As the final quarter of the academic year shifted to a virtual platform, students are learning to adjust to the new format for their courses.
On March 23, Texas A&M made the transition to online-only classes to prevent the spread of the coronavirus. With two weeks of virtual classes under their belts, students are modifying their study habits for an entirely digital Aggie academia.
Elizabeth Cabrera, nutritional sciences junior, said the switch to virtual classes has proved a considerable challenge.
“My first few days transitioning to online courses altogether [were] a bit overwhelming,” Cabrera said. “Not only did I have to adjust to online classes, but I was also quarantined at the time as well. This combined made life a little stressful.”
Although Cabrera said she is enjoying some of her online classes, like microbiology and nutrition, her other courses that require more interaction are taking longer to adjust.
“My challenging courses like biochemistry have just been made even more challenging with this online change,” Cabrera said. “I realize that this is a very trying time for everyone, and I appreciate all the effort my professors have made to make this transition as smooth as possible.”

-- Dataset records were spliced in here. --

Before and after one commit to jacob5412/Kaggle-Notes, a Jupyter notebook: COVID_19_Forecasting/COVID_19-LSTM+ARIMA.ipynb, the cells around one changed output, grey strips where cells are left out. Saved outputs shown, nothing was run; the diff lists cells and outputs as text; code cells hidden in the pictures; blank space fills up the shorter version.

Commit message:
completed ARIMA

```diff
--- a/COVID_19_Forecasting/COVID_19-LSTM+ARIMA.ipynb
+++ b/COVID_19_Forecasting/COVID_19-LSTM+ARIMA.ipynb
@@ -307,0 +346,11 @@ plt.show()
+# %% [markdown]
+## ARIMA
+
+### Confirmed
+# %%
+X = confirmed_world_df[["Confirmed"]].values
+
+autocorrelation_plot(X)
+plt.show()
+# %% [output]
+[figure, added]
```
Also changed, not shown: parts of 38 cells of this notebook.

Sarabeth Erdner, English freshman, said she doesn’t like the lack of socialization and personal communication that comes with remote education.

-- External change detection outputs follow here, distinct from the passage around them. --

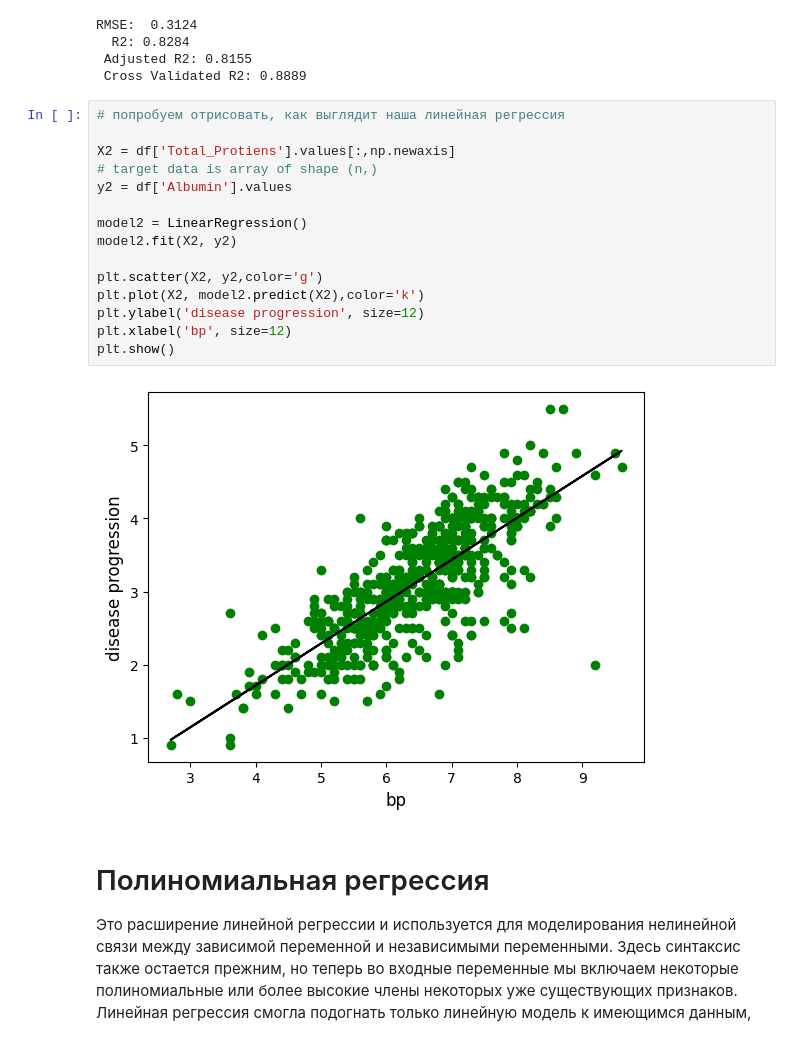
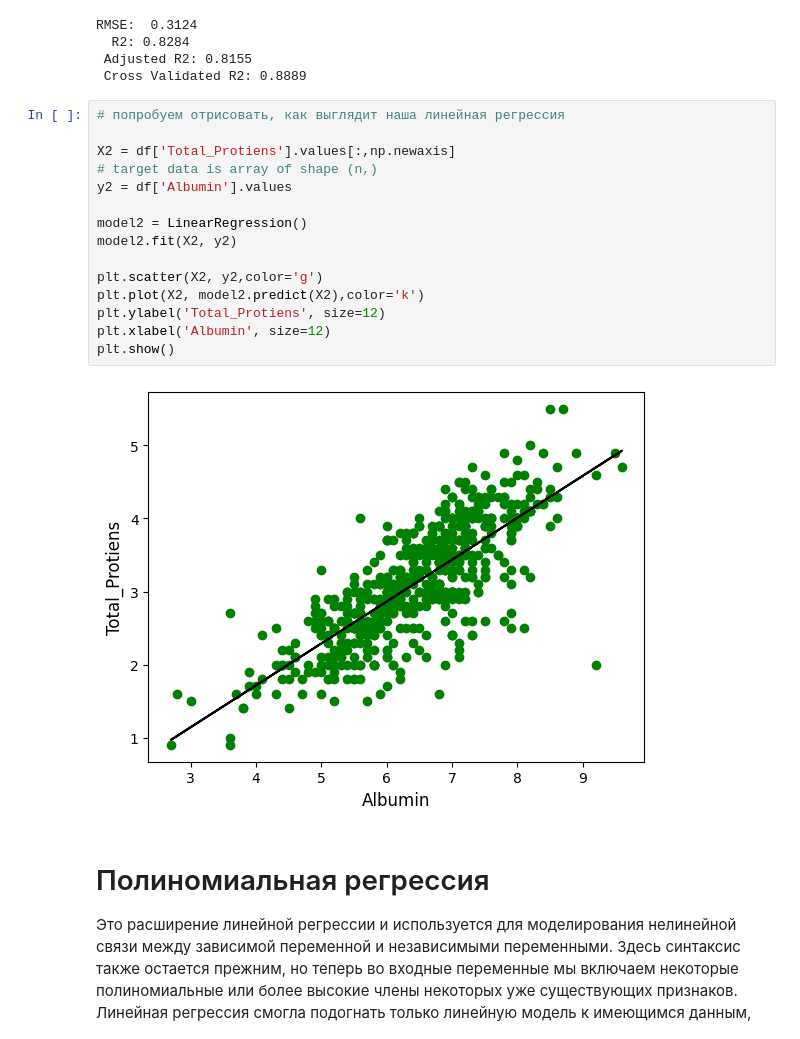
Before and after one commit to QS1lE/ml_data.mining, a Jupyter notebook: practice/practice 4.ipynb, the cells around one changed output. Drawn from its saved outputs; the diff is of its cells as text.

```diff
--- a/practice/practice 4.ipynb
+++ b/practice/practice 4.ipynb
@@ -324,20 +324,20 @@ RMSE:  0.3124
 # %%
 # попробуем отрисовать, как выглядит наша линейная регрессия
 
 X2 = df['Total_Protiens'].values[:,np.newaxis]
 # target data is array of shape (n,)
 y2 = df['Albumin'].values
 
 model2 = LinearRegression()
 model2.fit(X2, y2)
 
 plt.scatter(X2, y2,color='g')
 plt.plot(X2, model2.predict(X2),color='k')
-plt.ylabel('disease progression', size=12)
-plt.xlabel('bp', size=12)
+plt.ylabel('Total_Protiens', size=12)
+plt.xlabel('Albumin', size=12)
 plt.show()
 # %% [output]
-[figure, old version]
+[figure, new version]
 # %% [markdown]
 # Полиномиальная регрессия
 
```
Also changed, not shown: parts of 13 cells of this notebook.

“Unfortunately, some of my favorite professors are elderly and struggle with anything technological,” Erdner said. “For this reason, we are not having lectures. I struggle to cope with not having things truly face-to-face. Not getting to talk to classmates or friends can be hard for anyone.”
Although it may be different from traditional lectures, Jacob Menchaca, biomedical sciences sophomore, said he has adjusted to his online courses fairly well considering the circumstances.

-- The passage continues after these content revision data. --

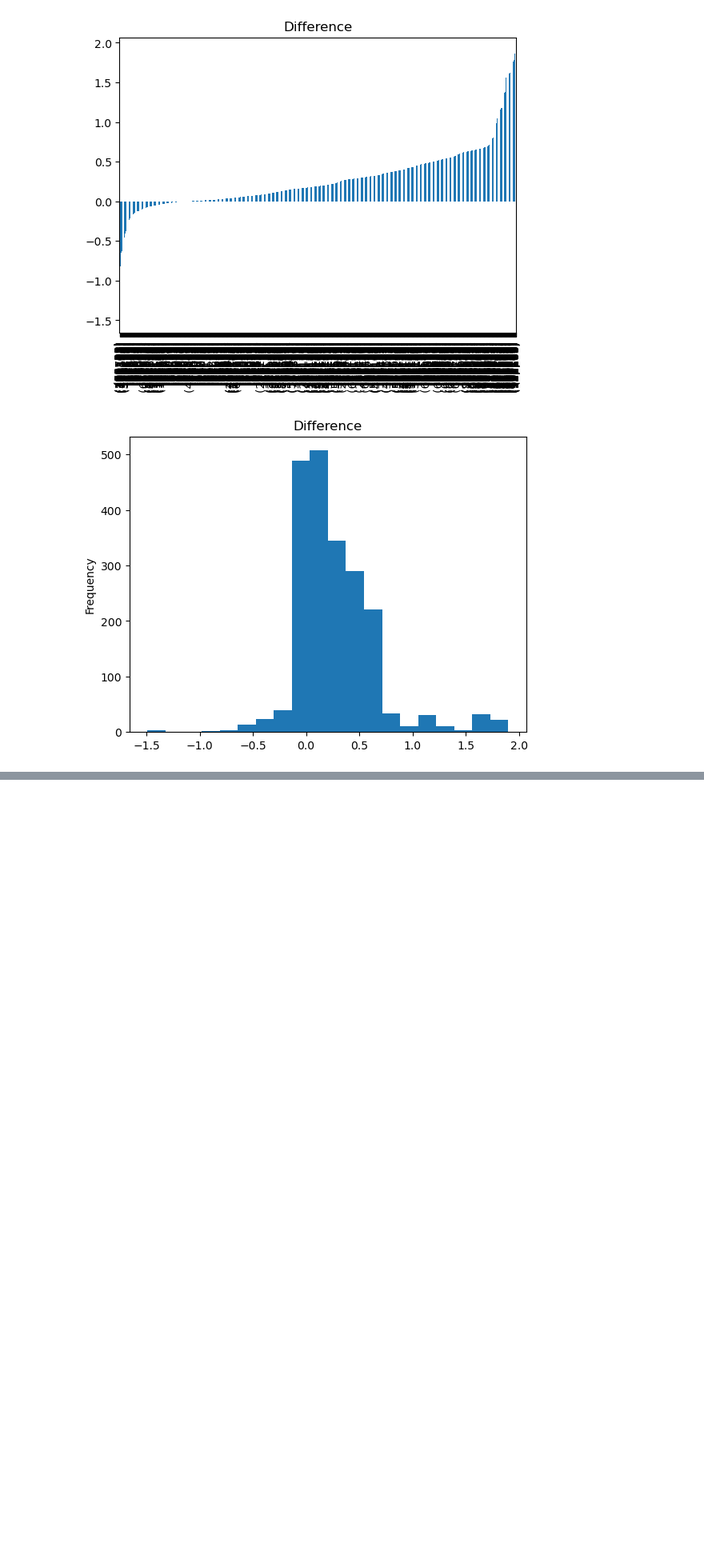
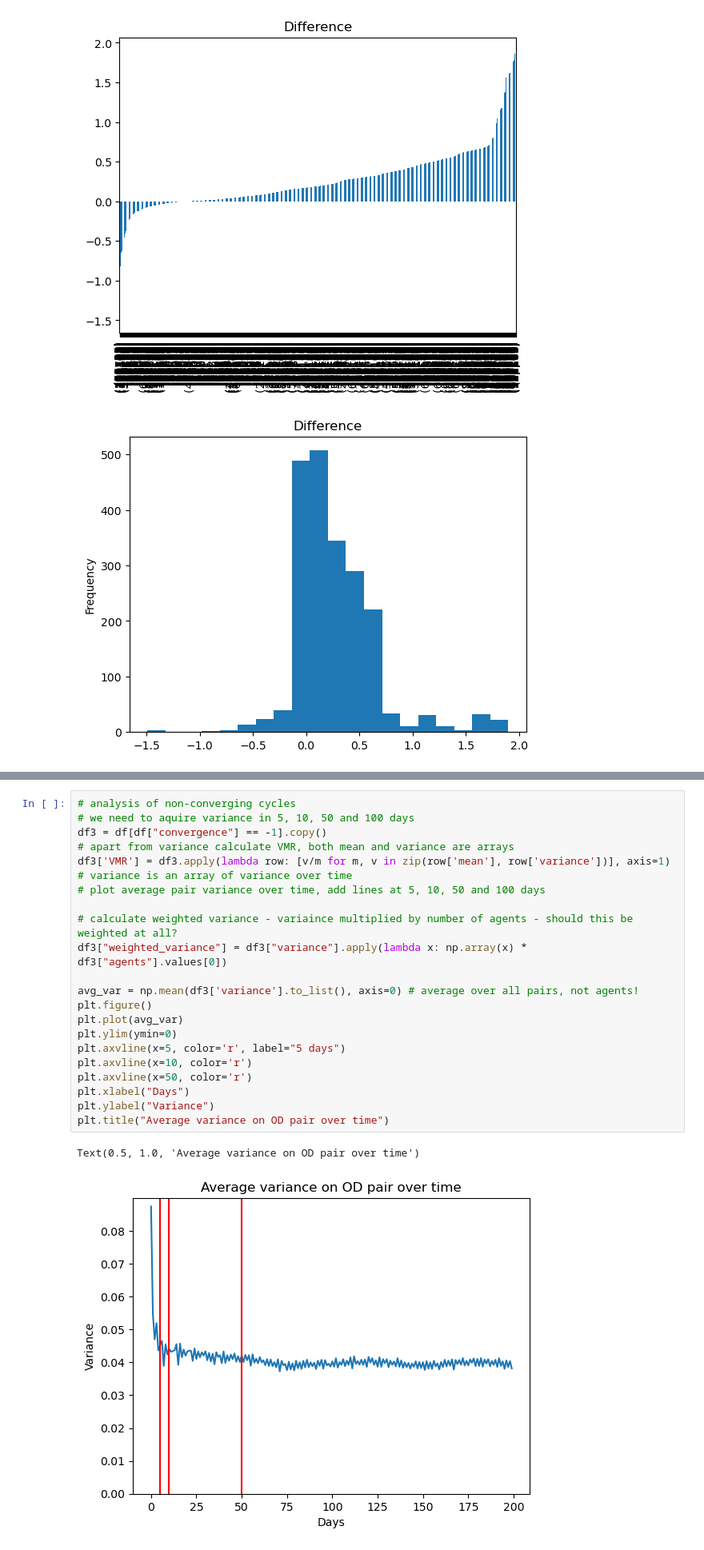
Before and after one commit to COeXISTENCE-PROJECT/Wardropian_cycles, a Jupyter notebook: Greedy_algorithm/plots_numerical_results.ipynb, the cells around one changed output, grey strips where cells are left out. Shown at 80% size. Cells and saved outputs as stored; diff of their text form; blank space fills up the shorter version.

```diff
--- a/Greedy_algorithm/plots_numerical_results.ipynb
+++ b/Greedy_algorithm/plots_numerical_results.ipynb
@@ -157,0 +248,25 @@ plt.show()
+# %%
+# analysis of non-converging cycles
+# we need to aquire variance in 5, 10, 50 and 100 days
+df3 = df[df["convergence"] == -1].copy()
+# apart from variance calculate VMR, both mean and variance are arrays
+df3['VMR'] = df3.apply(lambda row: [v/m for m, v in zip(row['mean'], row['variance'])], axis=1)
+# variance is an array of variance over time
+# plot average pair variance over time, add lines at 5, 10, 50 and 100 days
+
+# calculate weighted variance - variaince multiplied by number of agents - should this be weighted at all?
+df3["weighted_variance"] = df3["variance"].apply(lambda x: np.array(x) * df3["agents"].values[0])
+
+avg_var = np.mean(df3['variance'].to_list(), axis=0) # average over all pairs, not agents!
+plt.figure()
+plt.plot(avg_var)
+plt.ylim(ymin=0)
+plt.axvline(x=5, color='r', label="5 days")
+plt.axvline(x=10, color='r')
+plt.axvline(x=50, color='r')
+plt.xlabel("Days")
+plt.ylabel("Variance")
+plt.title("Average variance on OD pair over time")
+# %% [output]
+Text(0.5, 1.0, 'Average variance on OD pair over time')
+[figure, added]
```
Also changed, not shown: parts of 9 cells of this notebook, 12 other files.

“Taking notes outside of a classroom setting in my own room has been more difficult than anticipated, but I am slowly adjusting to it,” Menchaca said. “For the majority of my courses, I am on track with watching the posted lectures and completing coursework.”
One aspect Menchaca said he likes about online learning is being able to take notes on his own time.
“I enjoy being able to rewatch the lecture videos if I need to focus more on a particular portion or if I have missed something during the Zoom meeting,” Menchaca said. “I also appreciate that my professors are still willing and able to answer students’ questions.”
Erdner said she appreciates the convenience of taking online classes from the comfort of her own home.
“One thing I like about virtual classes is I don’t have to walk four miles a day [to get to classes],” Erdner said. “Taking notes at home has become easier.”
Keeping the situation in perspective, Cabrera said a pandemic is not something that happens everyday, and all these changes have been challenging for the students, faculty and professors.
“[Although] I am a little nervous about moving forward with online classes, I have to remind myself to have faith in my professors and in my ability to do well in my courses,” Cabrera said.
Menchaca said things may seem difficult now, but he is confident he’ll have the same amount of success with virtual courses, so long as he creates an adjusted schedule that accounts for how his classes are running now.
“My advice for anyone who is struggling with online courses would be to put some sort of schedule in place that will remain consistent throughout the semester,” Menchaca said. “At times like this where multiple aspects of our lives are changing, having some consistency could make this transition easier.”